Motherhood - keeping it real
Motherhood - keeping it real
12 May 2019
Captain Vanessa Hunt is a Jesus follower, wife, mother, foster mother, corps officer, daughter, sister and friend to many. She and her husband, Lieutenant Anthony Hunt, have three biological children under six, and two teenage foster children. Together they run a busy corps in Brisbane’s west and are active in the local community. As well as juggling all these responsibilities, joys and challenges, part-time study and trying to squeeze in time for herself, Vanessa also has to deal with the effects of a stroke in September 2016, which has affected how she regulates energy, and her vision.
Vanessa recently shared her story with Others magazine, on the condition that she could “keep it real!”
“My mothering journey really began before I was married and had my first biological child,” she says.
“In some of my ministries I worked with kids and young people and just loved their innocence and being in the midst of them, especially when adult life was stressful!
“I have a nurturing heart, and was often called the ‘Pied Piper’ as kids would just follow me around.”
This reputation continued when Vanessa attended the School for Officer training. She was called Mary Poppins and was always volunteering to babysit and hang out with the children of fellow cadets and staff.
At the age of 19, Vanessa knew that she wanted to foster children. It was just a matter of when.
“One of my first conversations with Anthony was around fostering and what he thought of making a home open to other kids and inclusive. He said he had grown up in a home like that and wanted to continue being open. I knew then that our conversations could continue!”
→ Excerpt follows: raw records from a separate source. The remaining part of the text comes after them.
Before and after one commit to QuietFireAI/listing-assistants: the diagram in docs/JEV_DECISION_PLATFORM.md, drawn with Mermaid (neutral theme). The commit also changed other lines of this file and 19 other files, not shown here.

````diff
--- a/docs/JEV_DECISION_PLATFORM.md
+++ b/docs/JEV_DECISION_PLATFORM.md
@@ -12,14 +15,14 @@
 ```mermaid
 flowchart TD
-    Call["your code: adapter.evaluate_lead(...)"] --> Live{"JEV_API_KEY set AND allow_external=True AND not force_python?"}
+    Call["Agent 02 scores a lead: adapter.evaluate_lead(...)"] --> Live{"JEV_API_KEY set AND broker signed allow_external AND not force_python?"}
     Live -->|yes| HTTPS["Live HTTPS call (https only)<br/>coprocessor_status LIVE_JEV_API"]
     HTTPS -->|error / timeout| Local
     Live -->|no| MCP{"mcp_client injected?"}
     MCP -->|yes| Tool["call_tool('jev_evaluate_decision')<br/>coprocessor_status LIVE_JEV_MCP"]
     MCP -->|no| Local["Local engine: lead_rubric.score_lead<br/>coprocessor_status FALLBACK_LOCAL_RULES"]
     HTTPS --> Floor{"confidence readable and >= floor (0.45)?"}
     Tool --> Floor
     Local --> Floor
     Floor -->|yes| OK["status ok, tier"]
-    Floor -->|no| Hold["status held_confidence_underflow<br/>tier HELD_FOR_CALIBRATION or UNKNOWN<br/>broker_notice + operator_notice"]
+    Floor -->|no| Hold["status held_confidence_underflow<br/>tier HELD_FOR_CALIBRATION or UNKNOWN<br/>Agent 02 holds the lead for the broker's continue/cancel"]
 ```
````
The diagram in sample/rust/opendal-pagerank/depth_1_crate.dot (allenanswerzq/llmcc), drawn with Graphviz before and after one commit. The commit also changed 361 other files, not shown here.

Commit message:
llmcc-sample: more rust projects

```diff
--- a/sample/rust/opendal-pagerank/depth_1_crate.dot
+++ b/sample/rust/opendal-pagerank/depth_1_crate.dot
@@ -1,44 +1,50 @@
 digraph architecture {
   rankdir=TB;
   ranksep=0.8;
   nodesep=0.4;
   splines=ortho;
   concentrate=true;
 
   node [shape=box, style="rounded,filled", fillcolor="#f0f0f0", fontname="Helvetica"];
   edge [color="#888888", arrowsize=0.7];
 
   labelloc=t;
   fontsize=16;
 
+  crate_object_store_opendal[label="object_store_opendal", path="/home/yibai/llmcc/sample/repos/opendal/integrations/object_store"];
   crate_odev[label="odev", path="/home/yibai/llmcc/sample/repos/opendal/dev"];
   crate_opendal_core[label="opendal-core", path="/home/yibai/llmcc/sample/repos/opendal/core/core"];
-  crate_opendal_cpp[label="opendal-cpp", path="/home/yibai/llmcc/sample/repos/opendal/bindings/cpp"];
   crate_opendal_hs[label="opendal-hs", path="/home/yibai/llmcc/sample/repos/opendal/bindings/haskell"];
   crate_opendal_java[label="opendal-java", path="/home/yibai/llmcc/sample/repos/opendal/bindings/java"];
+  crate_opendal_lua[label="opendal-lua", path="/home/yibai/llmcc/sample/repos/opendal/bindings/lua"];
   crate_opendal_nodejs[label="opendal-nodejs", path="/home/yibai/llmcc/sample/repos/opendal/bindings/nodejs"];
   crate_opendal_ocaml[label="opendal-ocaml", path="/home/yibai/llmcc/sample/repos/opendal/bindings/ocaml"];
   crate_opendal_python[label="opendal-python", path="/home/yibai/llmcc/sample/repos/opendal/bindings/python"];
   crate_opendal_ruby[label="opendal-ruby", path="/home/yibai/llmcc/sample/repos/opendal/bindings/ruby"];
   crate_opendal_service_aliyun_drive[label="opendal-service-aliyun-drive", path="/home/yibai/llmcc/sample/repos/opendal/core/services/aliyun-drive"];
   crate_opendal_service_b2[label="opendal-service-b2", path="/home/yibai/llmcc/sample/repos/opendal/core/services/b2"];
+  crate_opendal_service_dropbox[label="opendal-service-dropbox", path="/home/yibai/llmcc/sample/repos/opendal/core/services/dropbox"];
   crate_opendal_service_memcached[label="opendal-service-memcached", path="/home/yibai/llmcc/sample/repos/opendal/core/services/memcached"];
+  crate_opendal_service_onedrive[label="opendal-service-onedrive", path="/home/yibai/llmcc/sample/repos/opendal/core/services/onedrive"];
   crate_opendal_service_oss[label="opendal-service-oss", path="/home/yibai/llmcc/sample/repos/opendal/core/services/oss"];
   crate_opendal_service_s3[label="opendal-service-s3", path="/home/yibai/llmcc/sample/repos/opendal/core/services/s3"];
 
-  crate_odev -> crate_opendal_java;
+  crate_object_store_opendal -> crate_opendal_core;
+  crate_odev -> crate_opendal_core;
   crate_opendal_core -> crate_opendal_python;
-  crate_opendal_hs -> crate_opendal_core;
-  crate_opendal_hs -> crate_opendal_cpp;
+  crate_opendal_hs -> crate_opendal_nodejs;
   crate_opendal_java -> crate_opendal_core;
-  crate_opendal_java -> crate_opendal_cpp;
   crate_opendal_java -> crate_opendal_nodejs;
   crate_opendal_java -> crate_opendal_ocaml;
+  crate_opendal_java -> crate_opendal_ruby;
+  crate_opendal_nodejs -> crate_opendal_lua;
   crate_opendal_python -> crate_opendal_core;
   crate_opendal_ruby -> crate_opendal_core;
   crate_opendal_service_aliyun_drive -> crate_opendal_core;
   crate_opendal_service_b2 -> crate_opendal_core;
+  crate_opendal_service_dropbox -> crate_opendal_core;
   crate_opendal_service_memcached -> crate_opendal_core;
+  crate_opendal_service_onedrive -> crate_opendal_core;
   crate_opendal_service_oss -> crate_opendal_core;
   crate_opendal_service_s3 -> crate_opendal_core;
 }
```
Vanessa and Anthony were married in October 2013, with their first child, Tobias, arriving 11 months later in August 2014.
“I just didn’t realise it was even possible to love a little human being that much,” says Vanessa.
The Hunts’ daughter, Esther, was born in June 2016, while Anthony was a cadet in the School for Officer Training. Their second son, Rupert, came along in July 2018, in their appointment as corps officers at Forest Lake.
“Our children are such a blessing and I don’t take them for granted,” says Vanessa.
“Motherhood is relentless though, and self-sacrificial, and I never fully realised this until I had Tobias. It made me appreciate my mum, who was a single mum, so much more.”
When Esther was only three months old, Vanessa had a stroke – extremely rare for such a young woman. She had to learn quickly that she couldn’t do everything herself and had to accept support.
“I had to rely on others, accept some limitations, learn alternative ways of doing things, and say ‘no’ sometimes. These were really big lessons for me that I also took into my parenting journey.”
Vanessa’s vision returned, almost in full, and she can again drive a car. She does, though, still suffer bouts of fatigue if she “overdoes it”.
The fostering journey
Vanessa and Anthony’s foster children Abbie and Eli (names have been changed), both teenagers, came to the Hunts in 2017.
“Although we hadn’t planned on having foster children when our biological children were so young, I love that they will grow up from their early years, knowing that we care for everyone and are inclusive,” Vanessa says.
“We also love the opportunities fostering gives the big kids but it’s not a walk in the park and we definitely have our good and not-so-good days. On the whole, though, it’s very sweet.
“When Rupert was born, it was our first big life change that we all navigated together and it’s been a unifying force.”
Vanessa explains that she is learning to be mindful and enjoy life’s beautiful moments and opportunities for attachment, rather than getting stuck in the daily grind of life.
“Learning to savour those moments has been a real journey for me.
“Of course, I still fall into the trap of getting caught up in things that need to be done, but I am intentional about looking for those moments as well as doing my ‘mummy jobs’ and endless planning for all our comings and goings!
“Kids don’t say, ‘I’ve had a bad day’, they ask me to play with them, and that’s what I’m learning to see and respond to.
Faith in Jesus
Vanessa’s ongoing faith journey and teaching her children about Jesus is paramount.
“We just try to incorporate faith into our everyday life,” she says.
“The big kids have had some tough experiences in life, but we are teaching them, and ourselves too, that the love of God that can sustain and heal you. A life with Jesus will not be free from challenges, but you have someone with you through those times, always.
“I couldn’t be a parent, particularly a foster parent, without faith in someone bigger and more powerful. I call on Jesus a lot because he can do things that I can’t.
“I want to be real for my kids and others, to provide a safe and loving family and opportunities for a different life. It’s a challenging journey but so incredibly rewarding.”
Anthony says that Vanessa is a mum who is “sacrificial, loving, always putting others first, and always engaged with the kids and their needs”.
“She brings to our children a kind heart and grace. She makes sure they know it’s not about being perfect but giving it a go and being okay with your shortcomings.
“She models what it means to live out faith, and how you do life following Jesus is not an abstract idea for them because they see this in her.”